Brief: Using the listing below, return every line that includes "after".
··· Entries supplied ···
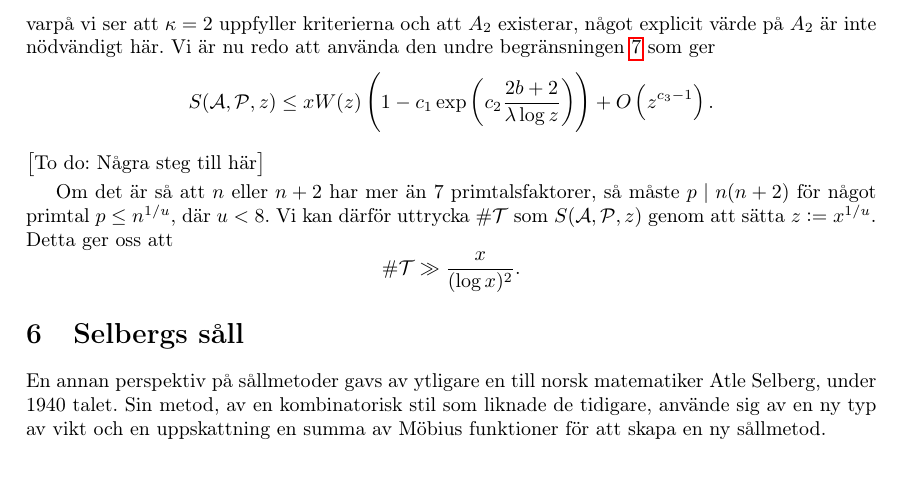
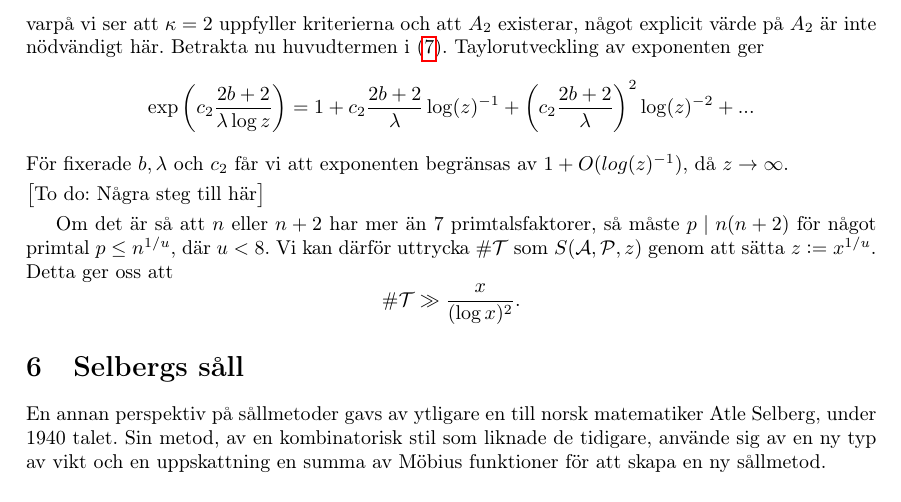
Before and after one commit to ElComadore/Matematiska-S-ll, a LaTeX paper (main.tex, which reads nils/brun.tex): part of page 14 of 17, cut so that both start at the same text, the shorter picture padded with empty space. Compiled offline with pdfLaTeX.

Commit message:
A bit more on brun

```diff
--- a/nils/brun.tex
+++ b/nils/brun.tex
@@ -89,11 +89,11 @@ Detta implicerar
 varpå vi ser att $\kappa=2$ uppfyller kriterierna och att $A_2$ existerar,
 något explicit värde på $A_2$ är inte nödvändigt här.
 %Slutligen, är storleken på $\A$ är $x$ så låt $X=x$ och vi sätter $b=1$, av anledning som kommer att visa sig senare.
-Vi är nu redo att använda den undre begränsningen $\ref{brun.eq.lower}$ som ger
+Betrakta nu huvudtermen i ($\ref{brun.eq.lower}$). Taylorutveckling av exponenten ger
 \begin{align*}
-    \S{A}{P}{z} \leq xW(z)\left(1 - c_1\exp\left(c_2\frac{2b+2}{\lambda\log z}\right)\right) + O\left(z^{c_3 - 1}\right).
+    \exp\left(c_2\frac{2b+2}{\lambda\log z}\right) = 1 + c_2\frac{2b+2}{\lambda}\log(z)^{-1} + \left(c_2\frac{2b+2}{\lambda}\right)^2\log(z)^{-2} + ...
 \end{align*}
-
+För fixerade $b,\lambda$ och $c_2$ får vi att exponenten begränsas av $1+O(log(z)^{-1})$, då $z\to\infty$.
 
 
 \todo{Några steg till här}
```
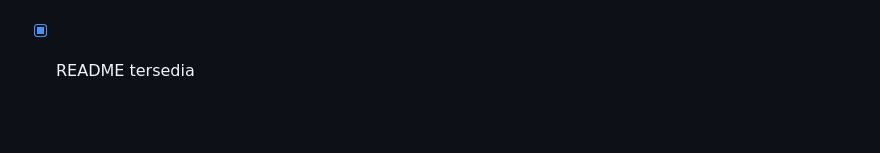
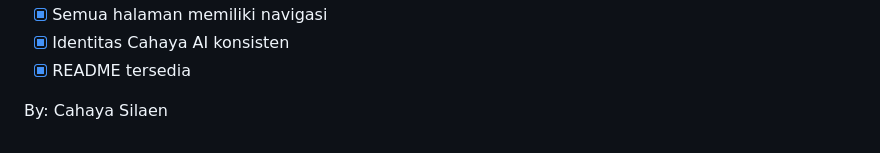
Before and after one commit to cahayaraya17/ifs24017-pabwe-p2, a Markdown page: README.md, the part around the change. Drawn GitHub-style; blank space fills up the shorter version.

Commit message:
update nama

```diff
--- a/README.md
+++ b/README.md
@@ -147,3 +147,5 @@ Tidak membutuhkan server khusus.
 - [x] Semua halaman memiliki navigasi
 - [x] Identitas Cahaya AI konsisten
 - [x] README tersedia
+
+By: Cahaya Silaen
```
···
Answer area:
Before and after one commit to ElComadore/Matematiska-S-ll, a LaTeX paper (main.tex, which reads nils/brun.tex): part of page 14 of 17, cut so that both start at the same text, the shorter picture padded with empty space. Compiled offline with pdfLaTeX.
Before and after one commit to cahayaraya17/ifs24017-pabwe-p2, a Markdown page: README.md, the part around the change. Drawn GitHub-style; blank space fills up the shorter version.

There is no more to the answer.